Why write about buildings? Buildings are chunks of the material of the natural world, refashioned by humans and set down into place to stand as silent as the rocks and trees from which they were made. How can we describe that mute actuality? A building’s only complete description is itself. Writing often intensifies the cloud that obscures buildings rather than dissipates it. So why do it? Two generations ago, architects had a real job to do, rebuilding cities shattered by war. It turned out to be more difficult than it looked. Now the grandchildren of those utopians have a different role, which is to rescue a world that is being turned by the media, the money men and the machines into a replica of itself. In this book Paul Shepheard takes a sideways look at this elusive task and finds himself writing an ode to buildings, which asks: What are they? When do they happen? And how are they used?
Paul Shepheard is an architect living in London. He is the author of four previous books: What is Architecture? An Essay on Landscapes, Buildings, and Machines (1994); The Cultivated Wilderness: Or, What is Landscape? (1997); Artificial Love: A Story of Machines and Architecture (2003) and How to Like Everything: A Utopia (2013).
This is one of the most extraordinary books on architecture you will ever read. Paul Shepheard's writing is hard to categorise: it’s not exactly fiction, or criticism, or memoir, although it involves aspects of all three.

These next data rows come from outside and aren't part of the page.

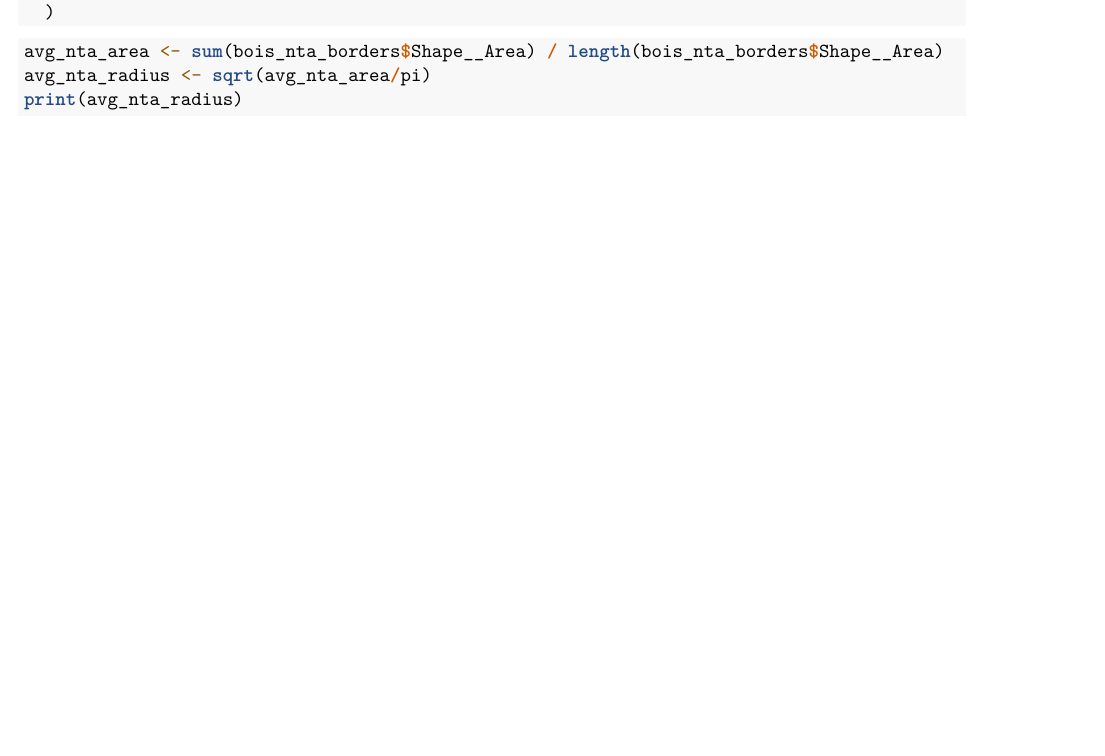
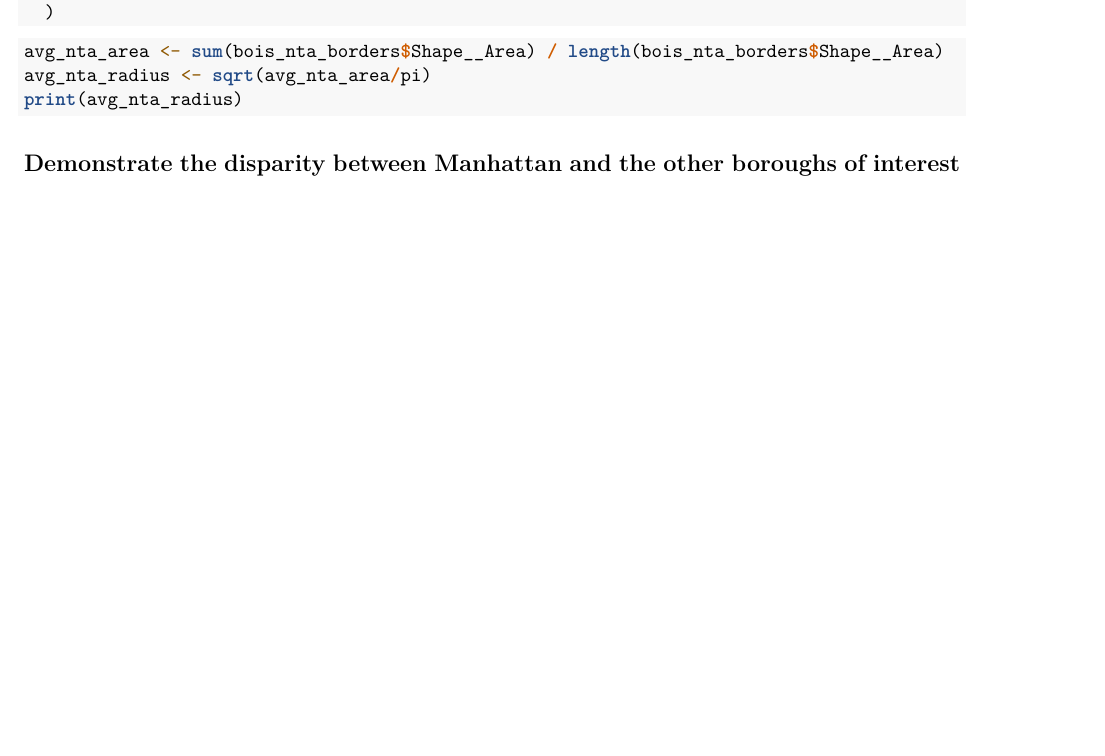
Before and after one commit to TangoYankee/nyc-lodes, an R Markdown document (miller_project_update_01nov2020.Rmd): part of page 2 of 2, cut so that both start at the same text. Rendered offline with R 4.5, knitr and Pandoc, then LaTeX, with nearby package versions; the code chunks are not run, so their results and figures are left out; both versions are drawn in the output format of the newer one.

Commit message:
project update first render

````diff
--- a/miller_project_update_01nov2020.Rmd
+++ b/miller_project_update_01nov2020.Rmd
@@ -1,3 +1,8 @@
+---
+output:
+  pdf_document: default
+  html_document: default
+---
 ## Necessary libraries
 ```{r message = FALSE}
 library(tidyverse)
@@ -81,3 +86,4 @@ avg_nta_area <- sum(bois_nta_borders$Shape__Area) / length(bois_nta_borders$Shap
 avg_nta_radius <- sqrt(avg_nta_area/pi)
 print(avg_nta_radius)
 ```
+## Demonstrate the disparity between Manhattan and the other boroughs of interest
````
Also changed, not shown: miller_project_update_01nov2020.pdf (added).
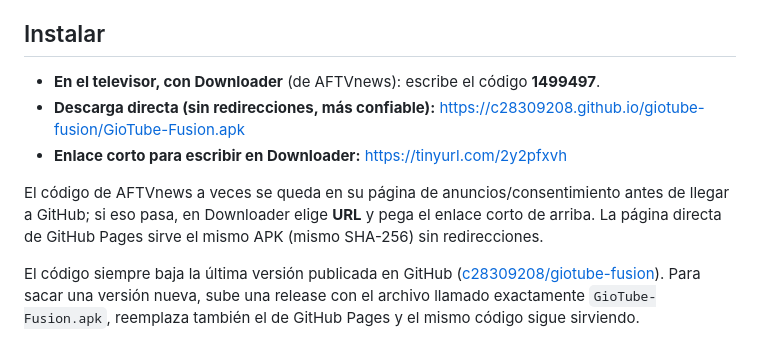
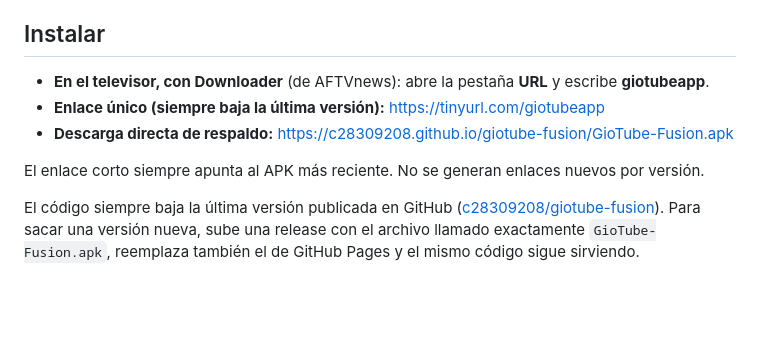
Before and after one commit to c28309208/giotube-fusion, a Markdown page: README.md, the part around the change. GitHub-like rendering; blank space fills up the shorter version.

Commit message:
Enlace único: giotubeapp (README.md)

```diff
--- a/README.md
+++ b/README.md
@@ -16,15 +16,13 @@ Los proyectos originales no se tocaron:
 
 ## Instalar
 
-- **En el televisor, con Downloader** (de AFTVnews): escribe el código **1499497**.
-- **Descarga directa (sin redirecciones, más confiable):**
+- **En el televisor, con Downloader** (de AFTVnews): abre la pestaña **URL** y escribe **giotubeapp**.
+- **Enlace único (siempre baja la última versión):**
+  <https://tinyurl.com/giotubeapp>
+- **Descarga directa de respaldo:**
   <https://c28309208.github.io/giotube-fusion/GioTube-Fusion.apk>
-- **Enlace corto para escribir en Downloader:**
-  <https://tinyurl.com/2y2pfxvh>
 
-El código de AFTVnews a veces se queda en su página de anuncios/consentimiento antes de
-llegar a GitHub; si eso pasa, en Downloader elige **URL** y pega el enlace corto de arriba.
-La página directa de GitHub Pages sirve el mismo APK (mismo SHA-256) sin redirecciones.
+El enlace corto siempre apunta al APK más reciente. No se generan enlaces nuevos por versión.
 
 El código siempre baja la última versión publicada en GitHub
 ([c28309208/giotube-fusion](https://github.com/c28309208/giotube-fusion/releases)).
```
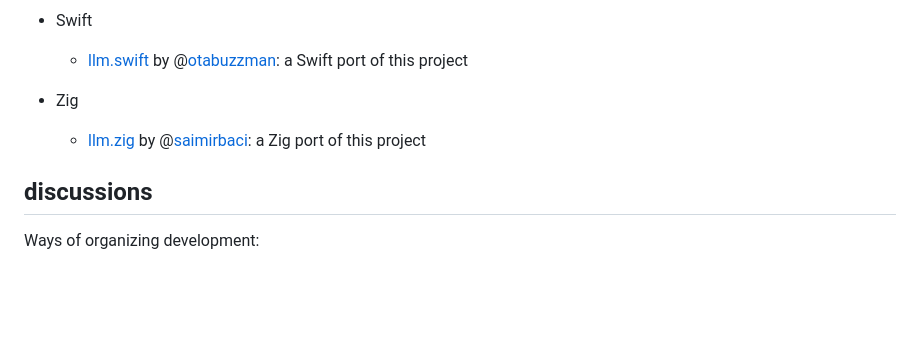
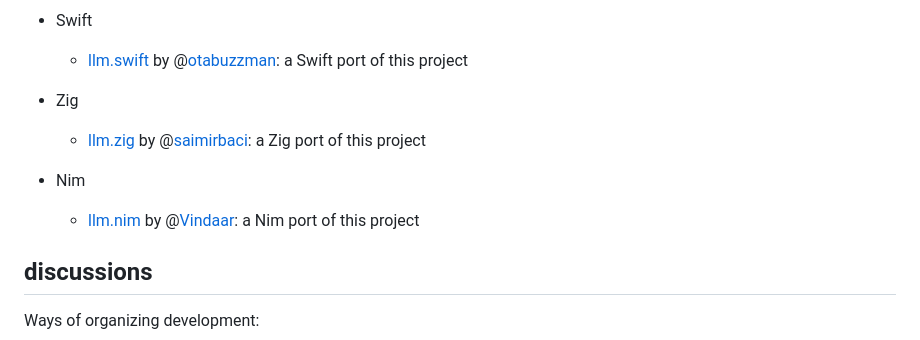
Before and after one commit to karpathy/llm.c, a Markdown page: README.md, the part around the change. GitHub-like rendering; blank space fills up the shorter version.

Commit message:
Add nim port

```diff
--- a/README.md
+++ b/README.md
@@ -238,6 +238,9 @@ Lastly, I will be a lot more sensitive to complexity in the root folder of the p
 - Zig
   - [llm.zig](https://github.com/Saimirbaci/llm.zig) by @[saimirbaci](https://github.com/Saimirbaci): a Zig port of this project
 
+- Nim
+  - [llm.nim](https://github.com/Vindaar/llm.nim) by @[Vindaar](https://github.com/Vindaar): a Nim port of this project
+
 ## discussions
 
 Ways of organizing development:
```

This book contains a cast of characters that include people, places and architecture and his definition of buildings runs to birds' nests, totem poles and the Large Hadron Collider. Shepheard doesn’t attempt to corral these things into an a-priori theory – the usual mode of architectural writing – but describes them as he finds them, in all their endless and dizzying complexity.
— Charles Holland
Architecture is his subject, but Paul Shepheard finds it everywhere – from the bowels of the Earth to the depths of outer space.
— Douglas Murphy